“You can’t keep on doing everything if you want to bring in new things,” said Cohen as he spoke of his decision to retire the Italian detective played by Rufus Sewell. “I felt that we risked having too many male detectives and arguably we have had maybe too much crime. Detectives and crime is the real staple of quite a lot on the BBC but also a huge amount of ITV drama … I want to broaden the palette a bit.”

Speaking at a Broadcasting Press Guild lunch in London, Cohen pointed out that BBC1 already has hit series Sherlock and Wallander in it’s locker and male detective dramas include Luther and George Gently, while ITV1 has Lewis, Midsomer Murders, DCI Banks and the recent well-received one-off drama The Suspicions of Mr Whicher.

He also used the address to speak about the lack of older actors on British television, an issue raised by Caroline Quentin recently. “I think we know there’s more work to do there. It’s not a BBC issue, it’s an industry issue, we have to get better,” he said.

Cohen went on to say that he sometimes wonders about “the degree of scrutiny of the BBC” on a daily basis in newspapers and warned: “Britain would be a poorer place without the BBC, we should be careful how far we kick it.”

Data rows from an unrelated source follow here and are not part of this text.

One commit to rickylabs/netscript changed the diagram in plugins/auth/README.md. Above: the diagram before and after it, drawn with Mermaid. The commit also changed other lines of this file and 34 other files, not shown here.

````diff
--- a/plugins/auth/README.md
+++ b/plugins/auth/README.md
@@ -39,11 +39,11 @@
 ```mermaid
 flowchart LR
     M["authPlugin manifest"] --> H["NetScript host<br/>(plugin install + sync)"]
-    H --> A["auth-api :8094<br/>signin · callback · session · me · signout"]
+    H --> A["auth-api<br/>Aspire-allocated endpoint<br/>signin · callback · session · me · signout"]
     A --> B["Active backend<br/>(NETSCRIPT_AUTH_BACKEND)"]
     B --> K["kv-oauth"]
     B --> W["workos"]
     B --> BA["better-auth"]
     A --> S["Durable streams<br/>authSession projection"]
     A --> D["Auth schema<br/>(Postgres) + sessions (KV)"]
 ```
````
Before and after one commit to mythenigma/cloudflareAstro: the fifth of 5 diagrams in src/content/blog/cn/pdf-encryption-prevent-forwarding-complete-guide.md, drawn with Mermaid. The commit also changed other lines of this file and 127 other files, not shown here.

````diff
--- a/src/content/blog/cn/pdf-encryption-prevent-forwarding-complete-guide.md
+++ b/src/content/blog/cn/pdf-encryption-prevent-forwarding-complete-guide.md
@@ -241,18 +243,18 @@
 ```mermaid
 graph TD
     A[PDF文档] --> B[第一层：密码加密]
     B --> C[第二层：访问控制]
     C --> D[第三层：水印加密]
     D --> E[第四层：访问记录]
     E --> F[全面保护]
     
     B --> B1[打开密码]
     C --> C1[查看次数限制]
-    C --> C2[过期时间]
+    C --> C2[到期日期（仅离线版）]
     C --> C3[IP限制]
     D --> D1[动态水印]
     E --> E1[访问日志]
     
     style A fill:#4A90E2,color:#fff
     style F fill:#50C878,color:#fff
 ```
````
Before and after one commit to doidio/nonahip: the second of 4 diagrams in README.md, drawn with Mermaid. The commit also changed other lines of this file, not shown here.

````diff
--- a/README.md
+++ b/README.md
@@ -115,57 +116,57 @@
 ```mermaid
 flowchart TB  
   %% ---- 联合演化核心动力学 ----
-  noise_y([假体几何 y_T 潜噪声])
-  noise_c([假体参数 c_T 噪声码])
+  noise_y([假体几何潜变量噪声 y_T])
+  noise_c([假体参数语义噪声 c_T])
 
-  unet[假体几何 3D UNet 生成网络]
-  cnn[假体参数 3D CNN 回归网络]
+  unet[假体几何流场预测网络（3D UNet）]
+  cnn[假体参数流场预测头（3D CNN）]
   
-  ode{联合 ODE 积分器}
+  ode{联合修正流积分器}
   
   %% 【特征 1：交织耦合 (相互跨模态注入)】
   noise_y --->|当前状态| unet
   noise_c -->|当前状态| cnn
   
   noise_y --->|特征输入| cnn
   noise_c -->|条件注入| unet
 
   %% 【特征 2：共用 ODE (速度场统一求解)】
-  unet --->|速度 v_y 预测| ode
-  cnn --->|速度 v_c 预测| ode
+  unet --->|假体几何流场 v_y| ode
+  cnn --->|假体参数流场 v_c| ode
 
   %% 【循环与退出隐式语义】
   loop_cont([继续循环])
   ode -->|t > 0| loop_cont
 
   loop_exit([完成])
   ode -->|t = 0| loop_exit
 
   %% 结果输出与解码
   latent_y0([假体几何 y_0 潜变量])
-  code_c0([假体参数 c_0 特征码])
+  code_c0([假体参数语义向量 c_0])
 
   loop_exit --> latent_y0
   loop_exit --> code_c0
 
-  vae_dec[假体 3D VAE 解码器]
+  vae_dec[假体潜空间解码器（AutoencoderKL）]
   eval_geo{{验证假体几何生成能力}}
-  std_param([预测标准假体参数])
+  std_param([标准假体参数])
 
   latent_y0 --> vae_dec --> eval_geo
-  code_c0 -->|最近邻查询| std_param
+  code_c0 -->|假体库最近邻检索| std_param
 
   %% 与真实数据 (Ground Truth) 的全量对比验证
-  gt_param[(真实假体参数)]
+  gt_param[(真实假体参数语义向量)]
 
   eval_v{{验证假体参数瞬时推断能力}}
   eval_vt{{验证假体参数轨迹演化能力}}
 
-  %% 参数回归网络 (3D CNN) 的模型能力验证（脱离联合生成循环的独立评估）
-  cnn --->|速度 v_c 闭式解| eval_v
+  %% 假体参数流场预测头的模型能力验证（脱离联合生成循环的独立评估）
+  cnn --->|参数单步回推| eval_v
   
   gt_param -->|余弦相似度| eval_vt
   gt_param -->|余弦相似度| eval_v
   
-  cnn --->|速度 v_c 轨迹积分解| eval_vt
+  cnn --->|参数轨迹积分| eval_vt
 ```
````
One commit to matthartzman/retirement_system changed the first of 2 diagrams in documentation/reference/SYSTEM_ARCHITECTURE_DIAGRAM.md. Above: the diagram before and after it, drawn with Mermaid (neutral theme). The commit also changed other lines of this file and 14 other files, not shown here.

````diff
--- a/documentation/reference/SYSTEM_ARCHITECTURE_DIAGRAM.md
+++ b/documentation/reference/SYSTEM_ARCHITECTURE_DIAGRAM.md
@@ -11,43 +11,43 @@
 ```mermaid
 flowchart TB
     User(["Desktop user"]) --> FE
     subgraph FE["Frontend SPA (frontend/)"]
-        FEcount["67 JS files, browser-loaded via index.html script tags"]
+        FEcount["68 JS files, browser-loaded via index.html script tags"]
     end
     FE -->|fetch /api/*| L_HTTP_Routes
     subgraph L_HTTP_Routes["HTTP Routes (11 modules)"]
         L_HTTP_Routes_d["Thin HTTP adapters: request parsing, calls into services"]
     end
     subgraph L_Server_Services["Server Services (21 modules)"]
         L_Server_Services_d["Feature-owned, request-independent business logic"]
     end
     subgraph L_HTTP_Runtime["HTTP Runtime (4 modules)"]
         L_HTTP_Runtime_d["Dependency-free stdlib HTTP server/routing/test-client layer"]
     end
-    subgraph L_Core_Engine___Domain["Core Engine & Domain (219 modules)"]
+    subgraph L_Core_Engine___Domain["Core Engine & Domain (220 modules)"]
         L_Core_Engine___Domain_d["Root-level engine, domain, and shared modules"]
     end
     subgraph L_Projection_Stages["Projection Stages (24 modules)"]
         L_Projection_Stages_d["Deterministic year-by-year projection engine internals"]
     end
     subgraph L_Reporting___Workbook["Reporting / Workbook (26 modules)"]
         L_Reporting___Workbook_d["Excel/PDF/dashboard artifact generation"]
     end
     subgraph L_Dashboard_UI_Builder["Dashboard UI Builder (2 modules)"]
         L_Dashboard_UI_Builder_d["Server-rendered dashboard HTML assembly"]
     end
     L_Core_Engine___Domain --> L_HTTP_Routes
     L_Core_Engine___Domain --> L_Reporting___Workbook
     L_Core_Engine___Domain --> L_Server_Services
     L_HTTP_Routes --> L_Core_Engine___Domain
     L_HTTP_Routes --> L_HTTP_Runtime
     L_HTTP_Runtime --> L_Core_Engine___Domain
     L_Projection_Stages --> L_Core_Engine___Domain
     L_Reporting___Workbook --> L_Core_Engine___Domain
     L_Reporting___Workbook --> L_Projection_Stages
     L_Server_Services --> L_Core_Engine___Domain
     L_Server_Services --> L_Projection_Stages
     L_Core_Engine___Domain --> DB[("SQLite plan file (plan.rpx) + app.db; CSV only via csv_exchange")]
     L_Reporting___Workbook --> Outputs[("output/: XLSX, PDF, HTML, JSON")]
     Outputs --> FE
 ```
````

So what do you think? Is there too much crime on television?